Ask your doctor to show you your baby's growth record. By now, you should begin to see a personal growth curve emerging. Expect your child to continue growing along this curve.
Should I Be Concerned?
Is my baby big enough? Too thin? Is my child destined to be tall or short? Parents often worry about growth and may compare a baby with siblings and peers. It's important to remember that kids come in a wide range of shapes and sizes.
Growth depends on many factors, including:
genes passed on by the parents (kids tend to resemble their parents in height)
the amount and quality of food a child eats
the functioning of the hormones that control growth
Based on the growth chart, the doctor can determine whether your child is growing as expected. If at any time you're concerned about your baby's weight or growth in general, discuss your worries with your doctor.
In response to your concerns, the doctor may ask you these questions:
How many feedings a day does your baby get?
How much does your baby eat at each feeding?
How long does a breastfeeding baby nurse at each feeding?
What else are you feeding your baby?
How frequent are your baby's bowel movements? What do they look like?
How often does your baby pee?
The doctor also may ask questions about your baby's health and development.
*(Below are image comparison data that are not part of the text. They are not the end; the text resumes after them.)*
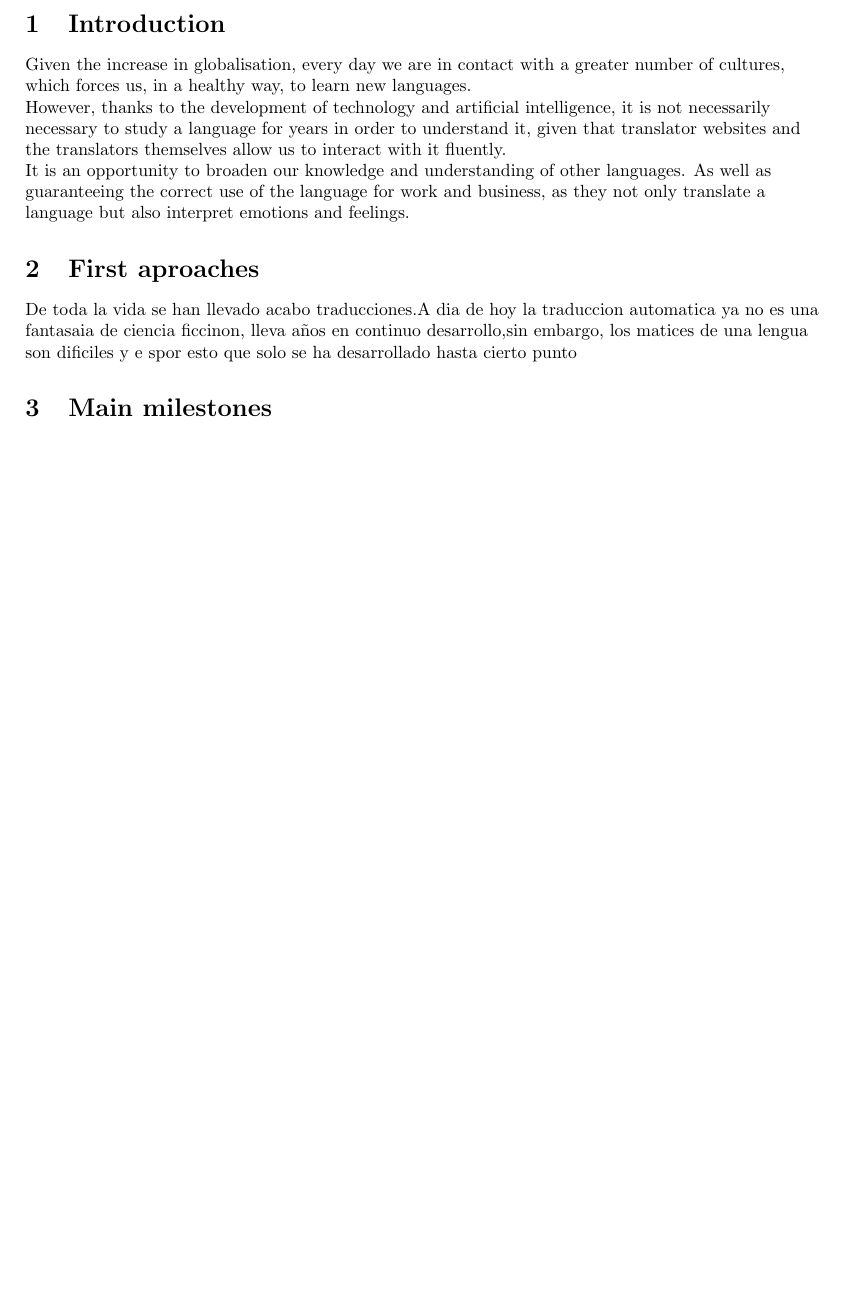
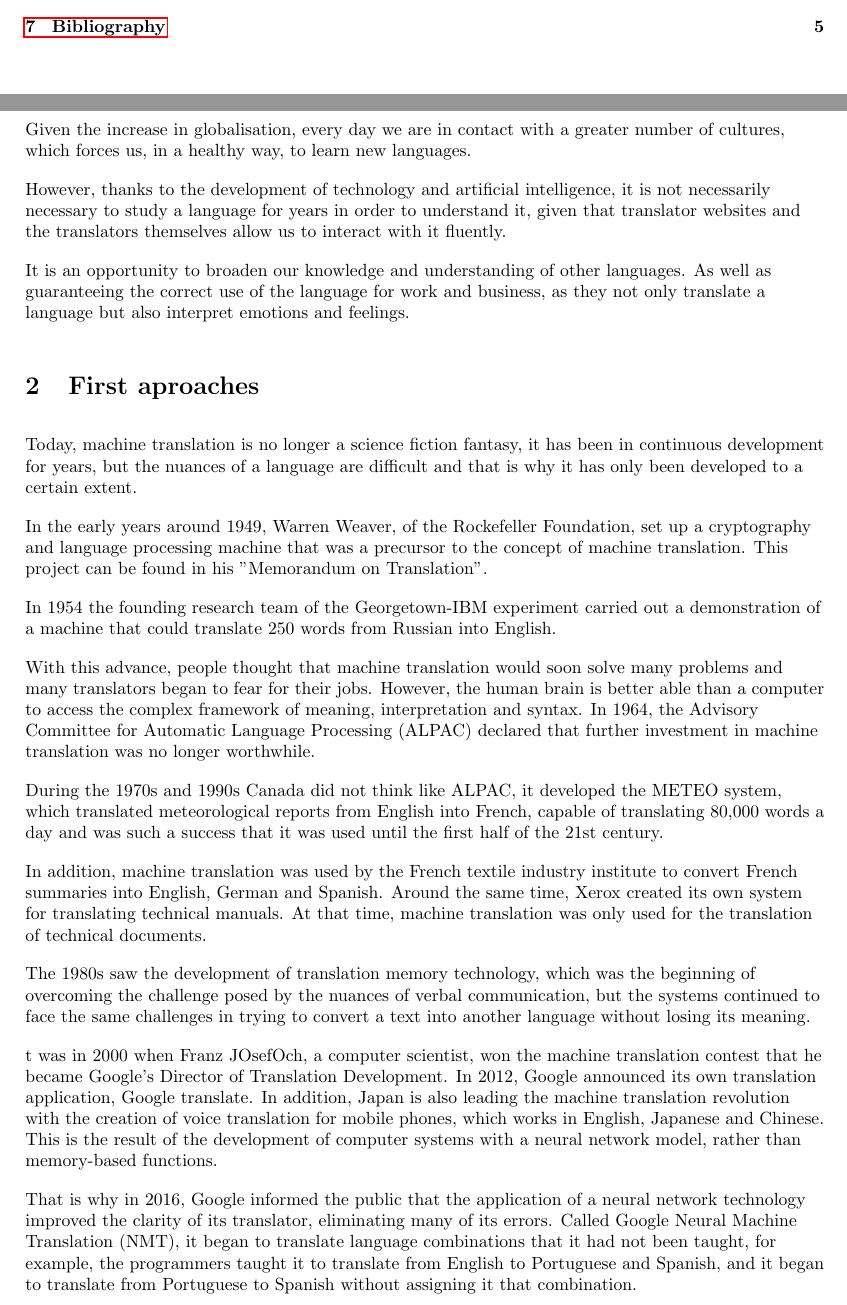
Before and after one commit to MJesusGit/translation-intelligent-system, a LaTeX document (main.tex): part of page 4 of 4 before the commit and two parts of pages 3 and 4 of 5 after it, the two joined at a grey line, cut at the place of the change, the shorter picture padded with empty space. Compiled offline with pdfLaTeX.

Commit message:
Add files via upload

```diff
--- a/main.tex
+++ b/main.tex
@@ -75,7 +75,8 @@
  \\ \texttt{MJesus.duenas1@alu.uclm.es}\\[2ex]%
 %	\today
 }
-
+\setlength{\parindent}{4em}
+\setlength{\parskip}{1em}
 \begin{document}
 	\maketitle
 	\newpage
@@ -101,7 +102,24 @@
 	\section{First aproaches}
 	\label{sec:examples}
 	\begin{flushleft}
-	De toda la vida se han llevado acabo traducciones.A dia de hoy la traduccion automatica ya no es una fantasaia de ciencia ficcinon, lleva años en continuo desarrollo,sin embargo, los matices de una lengua son dificiles y e spor esto que solo se ha desarrollado hasta cierto punto
+	Today, machine translation is no longer a science fiction fantasy, it has been in continuous development for years, but the nuances of a language are difficult and that is why it has only been developed to a certain extent.\par
+
+	In the early years around 1949, Warren Weaver, of the Rockefeller Foundation, set up a cryptography and language processing machine that was a precursor to the concept of machine translation. This project can be found in his "Memorandum on Translation".\par
+
+    In 1954 the founding research team of the Georgetown-IBM experiment carried out a demonstration of a machine that could translate 250 words from Russian into English.\par
+
+    With this advance, people thought that machine translation would soon solve many problems and many translators began to fear for their jobs. However, the human brain is better able than a computer to access the complex framework of meaning, interpretation and syntax. In 1964, the Advisory Committee for Automatic Language Processing (ALPAC) declared that further investment in machine translation was no longer worthwhile.\par
+
+    During the 1970s and 1990s Canada did not think like ALPAC, it developed the METEO system, which translated meteorological reports from English into French, capable of translating 80,000 words a day and was such a success that it was used until the first half of the 21st century.\par\par\par
+
+    In addition, machine translation was used by the French textile industry institute to convert French summaries into English, German and Spanish. Around the same time, Xerox created its own system for translating technical manuals. At that time, machine translation was only used for the translation of technical documents.\par\par
+
+    The 1980s saw the development of translation memory technology, which was the beginning of overcoming the challenge posed by the nuances of verbal communication, but the systems continued to face the same challenges in trying to convert a text into another language without losing its meaning.\par
+
+    t was in 2000 when Franz JOsefOch, a computer scientist, won the machine translation contest that he became Google's Director of Translation Development. In 2012, Google announced its own translation application, Google translate. In addition, Japan is also leading the machine translation revolution with the creation of voice translation for mobile phones, which works in English, Japanese and Chinese. This is the result of the development of computer systems with a neural network model, rather than memory-based functions.\par
+
+    That is why in 2016, Google informed the public that the application of a neural network technology improved the clarity of its translator, eliminating many of its errors. Called Google Neural Machine Translation (NMT), it began to translate language combinations that it had not been taught, for example, the programmers taught it to translate from English to Portuguese and Spanish, and it began to translate from Portuguese to Spanish without assigning it that combination.\par
+
 	\end{flushleft}
 
 
```
Also changed, not shown: main.tex (24 more changed lines).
All of these things together will help the doctor decide if your baby is growing at an appropriate rate. The doctor may recommend tests if he or she thinks there may be a problem that needs to be addressed.
Premature babies may still be behind in size compared with their full-term peers, but they should also be growing steadily at their own rate.
What About the Chubby Baby?
With all the concern about childhood obesity, parents may worry that their baby is getting too fat. A few babies and toddlers are overweight. For these children, advice from the baby's doctor can be useful.
Never withhold food from a baby in an attempt to cause weight loss. To grow and develop as they should, babies need proper nutrition, including fat, in their diet. For the first year, breast milk or formula should continue to be the main source of nourishment.
It's best to introduce solid foods at around 6 months for breastfed babies, and between 4 to 6 months for formula-fed babies. When the time is right, start with a single-grain cereal for babies (rice cereal has traditionally been the first food for babies but you can start with any type), and then introduce other foods, such as puréed fruits, vegetables, or meats. Your doctor can advise you on how much of each food to give, but pay close attention to your baby’s cues that he or she has had enough.
Your baby's rapid growth will start to slow down as the first birthday approaches. Expect big changes in the coming months as your infant becomes more mobile.
Reviewed by: Mary L. Gavin, MD
Date reviewed: September 26, 2016